“With this information, law enforcement and victim services would be able to better target their intervention efforts with respect to both animal cruelty and those crimes for which animal cruelty serves as a marker,” Dr. Mary Lou Randour of the Animal Welfare Institute, told the Humane Society reports: simple/gross neglect, intentional abuse and torture, organized abuse (such as dogfighting and cockfighting) and animal sexual abuse.
However, participation in the NIBRS is not mandatory, and currently only 30% of the country is served by the NIBRS, FBI data shows. This results in a piecemeal picture of who the nation’s animal abusers are, what crimes they’ve committed, and where they live. Projections on the full numbers from such a small sample of NIBRS-participating states are terrifying, especially when considering the many animal abuse incidents that go undocumented.
Tracking animal abusers is also critical to the safety of humans. Often, people convicted of violent crimes targeting animals later turn their anger toward people. According to data from the Chicago Police Department, there is a strong link between offenders charged with crimes against animals and those who go on commit other violent offenses toward human victims. Of those arrested for animal crimes, 65% had been arrested for battery against another person.

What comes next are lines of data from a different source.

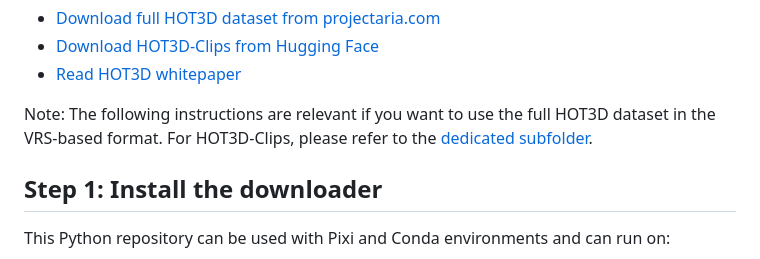
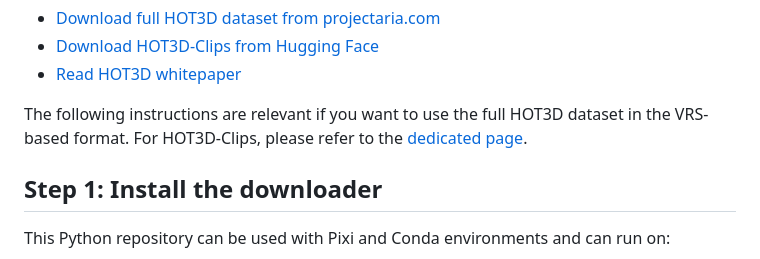
Before and after one commit to facebookresearch/hot3d, a Markdown page: README.md, the part around the change. Rendered like a GitHub page.

```diff
--- a/README.md
+++ b/README.md
@@ -12,7 +12,7 @@ Resources:
 - [Download HOT3D-Clips from Hugging Face](https://huggingface.co/datasets/bop-benchmark/datasets/tree/main/hot3d)
 - [Read HOT3D whitepaper](https://arxiv.org/pdf/2406.09598)
 
-Note: The following instructions are relevant if you want to use the full HOT3D dataset in the VRS-based format. For HOT3D-Clips, please refer to the [dedicated subfolder](https://github.com/facebookresearch/hot3d/tree/main/hot3d/clips).
+The following instructions are relevant if you want to use the full HOT3D dataset in the VRS-based format. For HOT3D-Clips, please refer to the [dedicated page](https://github.com/facebookresearch/hot3d/tree/main/hot3d/clips).
 
 ## Step 1: Install the downloader
 
```
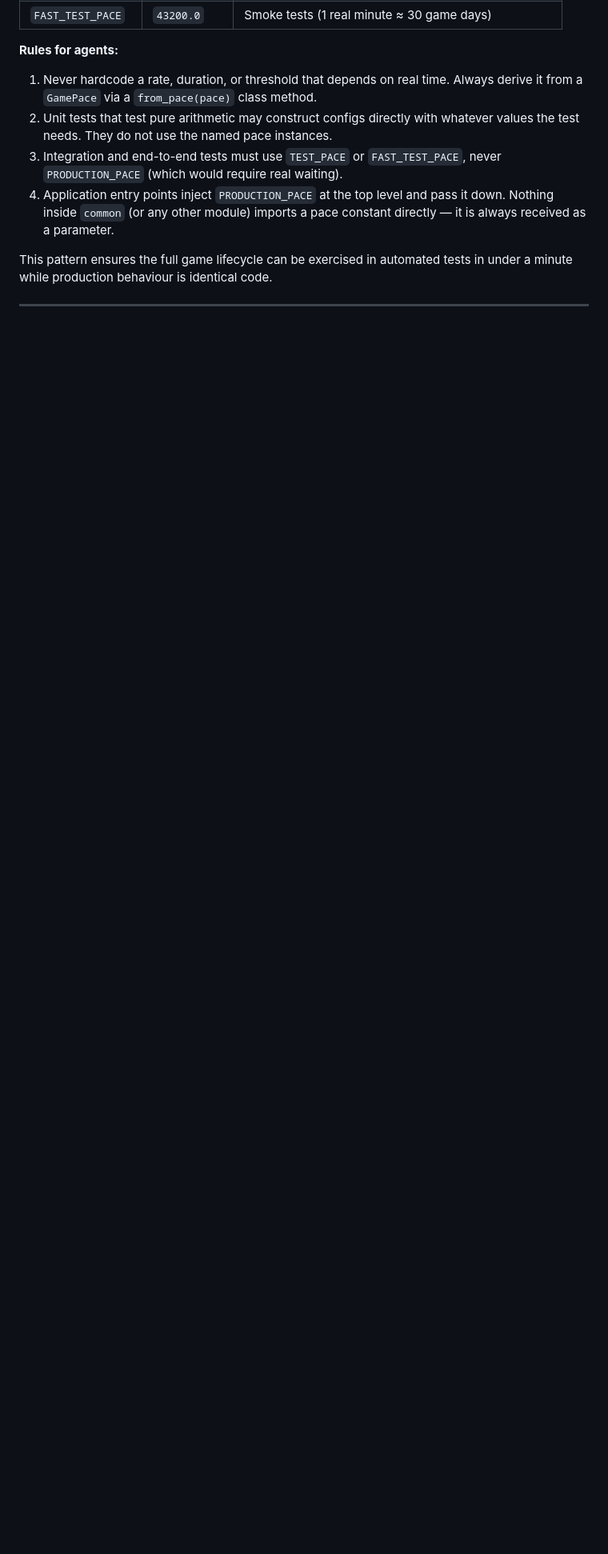
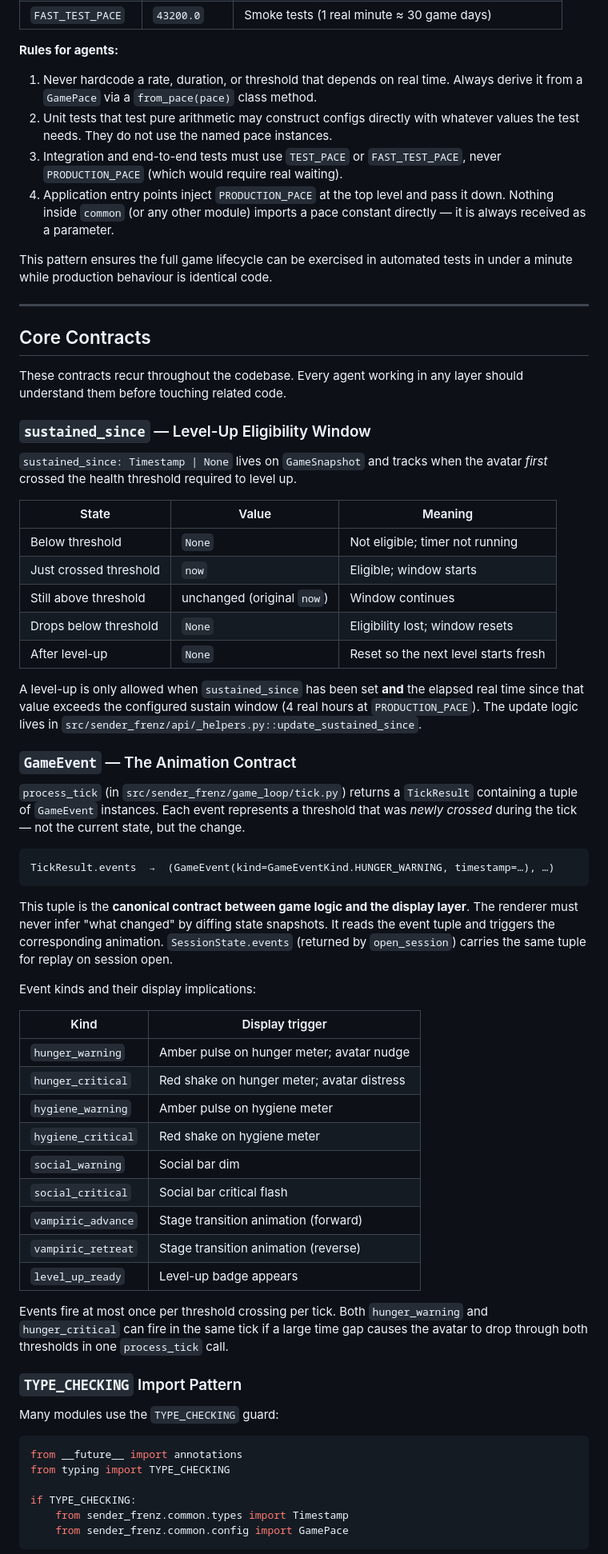
Before and after one commit to SimonTopp/sender-frenz, a Markdown page: AGENTS.md, the part around one of its changes. Shown at 80% size. Rendered like a GitHub page; blank space fills up the shorter version.

Commit message:
docs: add core contracts section to AGENTS.md; fix game-loop plan status
Adds three new sub-sections under "Core Contracts":
- sustained_since — level-up eligibility window with state table
- GameEvent animation contract — canonical tick→display interface
- TYPE_CHECKING import pattern — why/when to use it, and the FastAPI
  exception for route/deps files

Also corrects game-loop.md Status from PLANNED to COMPLETE (the module
was fully implemented two phases ago).

https://claude.ai/code/session_01DqQEncFAy5mVq3HUCmsNZj

````diff
--- a/AGENTS.md
+++ b/AGENTS.md
@@ -219,3 +219,74 @@ tests in under a minute while production behaviour is identical code.
 
 ---
 
+## Core Contracts
+
+These contracts recur throughout the codebase. Every agent working in any
+layer should understand them before touching related code.
+
+### `sustained_since` — Level-Up Eligibility Window
+
+`sustained_since: Timestamp | None` lives on `GameSnapshot` and tracks when
+the avatar *first* crossed the health threshold required to level up.
+
+| State | Value | Meaning |
+|---|---|---|
+| Below threshold | `None` | Not eligible; timer not running |
+| Just crossed threshold | `now` | Eligible; window starts |
+| Still above threshold | unchanged (original `now`) | Window continues |
+| Drops below threshold | `None` | Eligibility lost; window resets |
+| After level-up | `None` | Reset so the next level starts fresh |
+
+A level-up is only allowed when `sustained_since` has been set **and** the
+elapsed real time since that value exceeds the configured sustain window (4
+real hours at `PRODUCTION_PACE`).  The update logic lives in
+`src/sender_frenz/api/_helpers.py::update_sustained_since`.
+
+### `GameEvent` — The Animation Contract
+
+`process_tick` (in `src/sender_frenz/game_loop/tick.py`) returns a `TickResult`
+containing a tuple of `GameEvent` instances.  Each event represents a
+threshold that was *newly crossed* during the tick — not the current state,
+but the change.
+
+```
+TickResult.events  →  (GameEvent(kind=GameEventKind.HUNGER_WARNING, timestamp=…), …)
+```
+
+This tuple is the **canonical contract between game logic and the display
+layer**.  The renderer must never infer "what changed" by diffing state
+snapshots.  It reads the event tuple and triggers the corresponding
+animation.  `SessionState.events` (returned by `open_session`) carries the
+same tuple for replay on session open.
+
+Event kinds and their display implications:
+
+| Kind | Display trigger |
+|---|---|
+| `hunger_warning` | Amber pulse on hunger meter; avatar nudge |
+| `hunger_critical` | Red shake on hunger meter; avatar distress |
+| `hygiene_warning` | Amber pulse on hygiene meter |
+| `hygiene_critical` | Red shake on hygiene meter |
+| `social_warning` | Social bar dim |
+| `social_critical` | Social bar critical flash |
+| `vampiric_advance` | Stage transition animation (forward) |
+| `vampiric_retreat` | Stage transition animation (reverse) |
+| `level_up_ready` | Level-up badge appears |
+
+Events fire at most once per threshold crossing per tick.  Both `hunger_warning`
+and `hunger_critical` can fire in the same tick if a large time gap causes
+the avatar to drop through both thresholds in one `process_tick` call.
+
+### `TYPE_CHECKING` Import Pattern
+
+Many modules use the `TYPE_CHECKING` guard:
+
+```python
+from __future__ import annotations
+from typing import TYPE_CHECKING
+
+if TYPE_CHECKING:
+    from sender_frenz.common.types import Timestamp
+    from sender_frenz.common.config import GamePace
+```
+
````
Also changed, not shown: other parts of AGENTS.md (+22 -0 lines), docs/plans/04_2026_game-loop.md (+1 -1 lines).
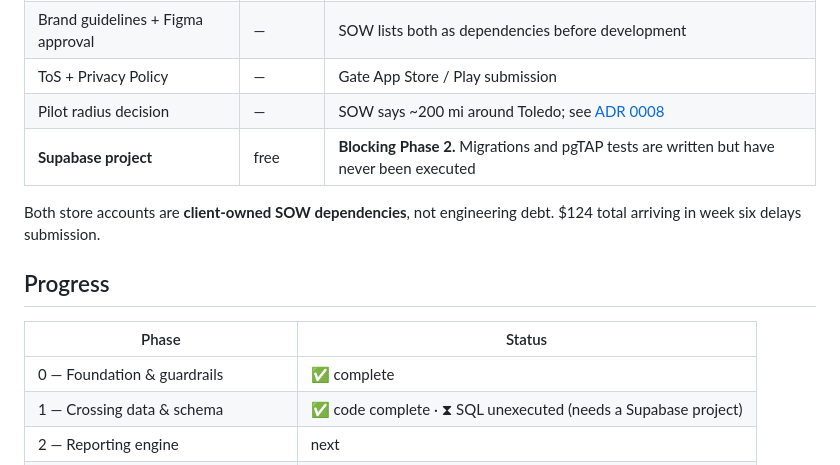
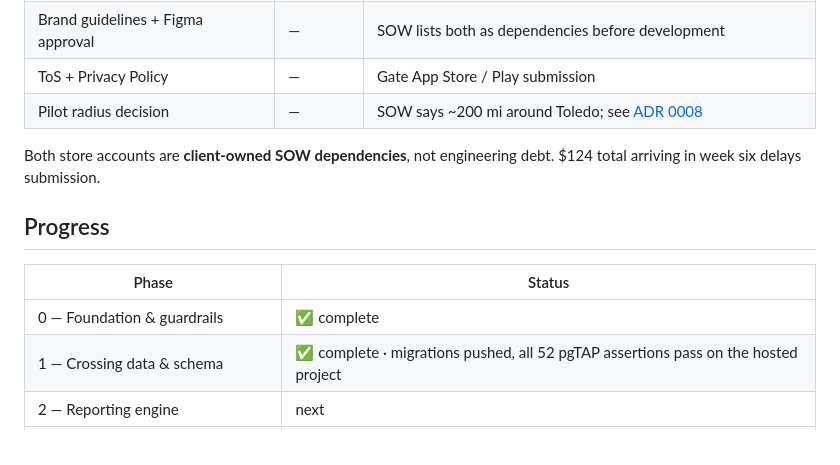
Before and after one commit to shakhbolderapps/RailRover-Project, a Markdown page: README.md, the part around the change. Rendered like a GitHub page.

Commit message:
Update README: Phase 1 verified, Supabase project no longer a blocker
Co-Authored-By: Claude Sonnet 5 <noreply@anthropic.com>

```diff
--- a/README.md
+++ b/README.md
@@ -92,7 +92,6 @@ It is reversible in one file.
 | Brand guidelines + Figma approval | — | SOW lists both as dependencies before development |
 | ToS + Privacy Policy | — | Gate App Store / Play submission |
 | Pilot radius decision | — | SOW says ~200 mi around Toledo; see [ADR 0008](decisions/0008-pilot-radius-staged-ingest.md) |
-| **Supabase project** | free | **Blocking Phase 2.** Migrations and pgTAP tests are written but have never been executed |
 
 Both store accounts are **client-owned SOW dependencies**, not engineering debt. $124 total
 arriving in week six delays submission.
@@ -102,7 +101,7 @@ arriving in week six delays submission.
 | Phase | Status |
 |---|---|
 | 0 — Foundation & guardrails | ✅ complete |
-| 1 — Crossing data & schema | ✅ code complete · ⧗ SQL unexecuted (needs a Supabase project) |
+| 1 — Crossing data & schema | ✅ complete · migrations pushed, all 52 pgTAP assertions pass on the hosted project |
 | 2 — Reporting engine | next |
 | 3 — Mobile shell: auth, location, map | |
 | 4 — Report flows | |
```
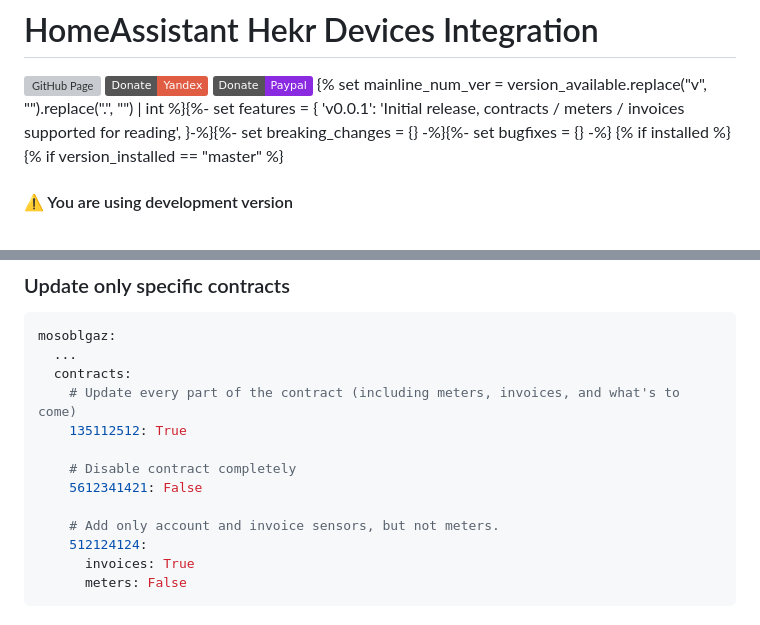
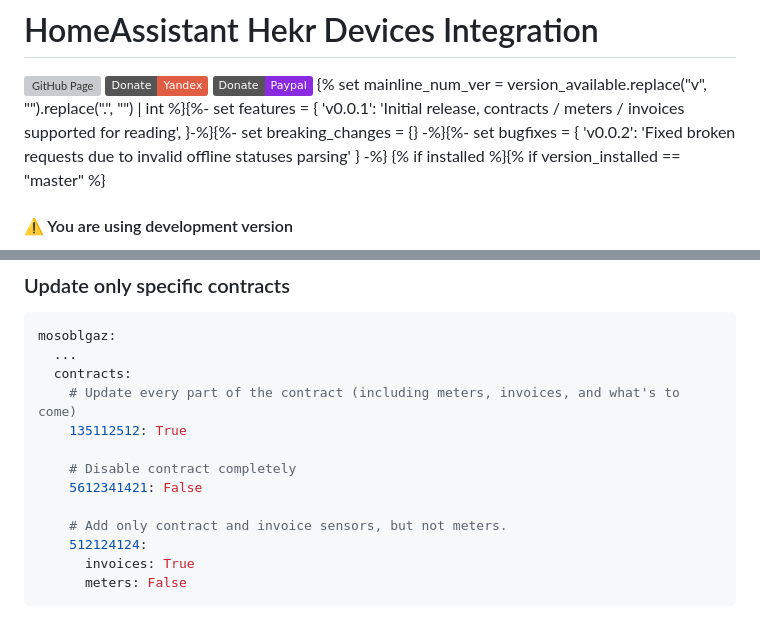
Before and after one commit to alryaz/hass-mosoblgaz, a Markdown page: info.md, 2 parts joined by grey strips. GitHub-like rendering; badges without logos; grey boxes are pictures that could not be loaded.

```diff
--- a/info.md
+++ b/info.md
@@ -4,7 +4,9 @@
 [![Donate PayPal](https://img.shields.io/badge/Donate-Paypal-blueviolet.svg)](https://www.paypal.me/alryaz)
 {% set mainline_num_ver = version_available.replace("v", "").replace(".", "") | int %}{%- set features = {
     'v0.0.1': 'Initial release, contracts / meters / invoices supported for reading',
-}-%}{%- set breaking_changes = {} -%}{%- set bugfixes = {} -%}
+}-%}{%- set breaking_changes = {} -%}{%- set bugfixes = {
+    'v0.0.2': 'Fixed broken requests due to invalid offline statuses parsing'
+} -%}
 {% if installed %}{% if version_installed == "master" %}
 #### ⚠ You are using development version
 This branch may be unstable, as it contains commits not tested beforehand.
@@ -72,7 +80,7 @@ mosoblgaz:
     # Disable contract completely
     5612341421: False
 
-    # Add only account and invoice sensors, but not meters.
+    # Add only contract and invoice sensors, but not meters.
     512124124:
       invoices: True
       meters: False
```
Also changed, not shown: other parts of info.md (+10 -4 lines), README.md (+11 -1 lines), images/contract_glance.png (added), images/invoice_glance.png (added), images/meter_glance.png (added), 2 other files.
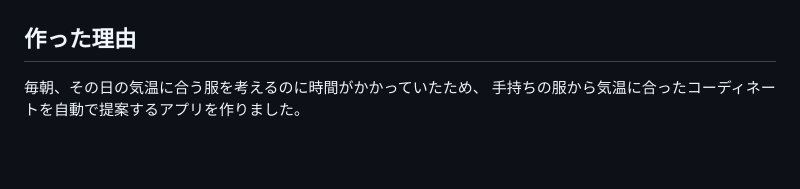
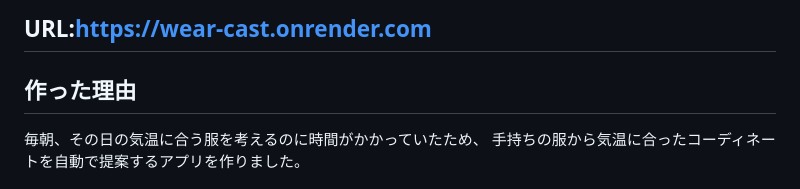
Before and after one commit to Namatya-25/wear-cast, a Markdown page: README.md, the part around one of its changes. GitHub-like rendering; blank space fills up the shorter version.

```diff
--- a/README.md
+++ b/README.md
@@ -10,4 +19,5 @@
 
+## URL:https://wear-cast.onrender.com
 
 ## 作った理由
 
```
Also changed, not shown: other parts of README.md (+10 -1 lines).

We have the technology in place, but only 30% of the nation is accounted for in the NIBRS. This is simply too little to be effective. Click below and join us in calling on the FBI to make reporting of abuse to the NIBRS mandatory, and to get 100% of the country reporting! Until we have complete information, countless animals remain at risk!